Avoiding TMI: social grace
Lines are blurred in social media. Over-sharing is almost accepted. Reality tv has morphed into reality connectivity. Many share who they are, but how much of what we “see”
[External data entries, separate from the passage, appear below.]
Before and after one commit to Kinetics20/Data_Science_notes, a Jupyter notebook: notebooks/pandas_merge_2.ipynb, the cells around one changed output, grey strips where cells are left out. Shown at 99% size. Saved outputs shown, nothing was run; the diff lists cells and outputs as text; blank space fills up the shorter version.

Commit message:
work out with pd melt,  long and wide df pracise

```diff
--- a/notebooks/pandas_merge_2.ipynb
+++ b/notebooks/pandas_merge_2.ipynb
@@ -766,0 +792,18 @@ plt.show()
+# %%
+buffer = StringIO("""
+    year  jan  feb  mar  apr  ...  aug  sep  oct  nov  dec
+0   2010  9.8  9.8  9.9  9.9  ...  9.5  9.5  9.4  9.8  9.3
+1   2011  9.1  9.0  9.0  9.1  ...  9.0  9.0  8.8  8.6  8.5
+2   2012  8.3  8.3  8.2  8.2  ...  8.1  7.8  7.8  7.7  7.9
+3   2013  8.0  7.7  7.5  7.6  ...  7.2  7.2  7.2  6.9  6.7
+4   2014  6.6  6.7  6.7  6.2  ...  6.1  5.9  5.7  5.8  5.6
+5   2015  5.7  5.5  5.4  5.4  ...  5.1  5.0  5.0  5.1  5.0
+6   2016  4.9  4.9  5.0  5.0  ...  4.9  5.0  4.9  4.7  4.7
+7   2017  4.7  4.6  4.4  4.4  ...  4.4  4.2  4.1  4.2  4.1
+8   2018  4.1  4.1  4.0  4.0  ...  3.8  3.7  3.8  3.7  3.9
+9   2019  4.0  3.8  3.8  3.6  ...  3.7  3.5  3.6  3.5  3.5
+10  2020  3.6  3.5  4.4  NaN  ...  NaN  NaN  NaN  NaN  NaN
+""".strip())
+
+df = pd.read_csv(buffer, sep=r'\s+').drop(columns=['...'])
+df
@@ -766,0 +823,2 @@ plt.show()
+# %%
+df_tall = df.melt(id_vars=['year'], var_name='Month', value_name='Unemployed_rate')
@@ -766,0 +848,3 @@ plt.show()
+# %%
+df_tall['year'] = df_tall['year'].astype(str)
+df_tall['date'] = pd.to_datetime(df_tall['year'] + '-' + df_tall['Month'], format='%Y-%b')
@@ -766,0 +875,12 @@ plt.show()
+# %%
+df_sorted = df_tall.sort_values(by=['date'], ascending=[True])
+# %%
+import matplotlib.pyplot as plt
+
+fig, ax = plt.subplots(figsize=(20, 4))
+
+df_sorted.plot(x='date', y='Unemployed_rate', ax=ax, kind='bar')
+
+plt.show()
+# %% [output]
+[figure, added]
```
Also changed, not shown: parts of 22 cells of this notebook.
(read) is what the sharer wants us to see and not who they really are? How many of us would be comfortable with everyone seeing us for ALL of who we are? How would our lives change if we knew we were being watched by others, if we were the example for others? Parents often think about this, knowing that their children will do as they do, not as they say. Who are we really? What parts of ourselves do we hide from others? Why? Are we ashamed? Ashamed because we are human, make mistakes, aren’t as cool and calm on the inside as we would like others to believe? But if we think about the people we admire, is it because they are perfect? Or because we can relate to them? When we share our imperfections with others, others are more likely to share their imperfections with us. Sharing embarrassing or “real” truths about ourselves shows others that we are being honest with them, with ourselves. It does not lower our value as a person, rather it raises our value and increases our credibility. Being open and honest about who we are invites others to be open and honest about who they are. Honesty is welcome, welcoming and inviting. If we invite others to know more about ourselves, how many invitations will we receive?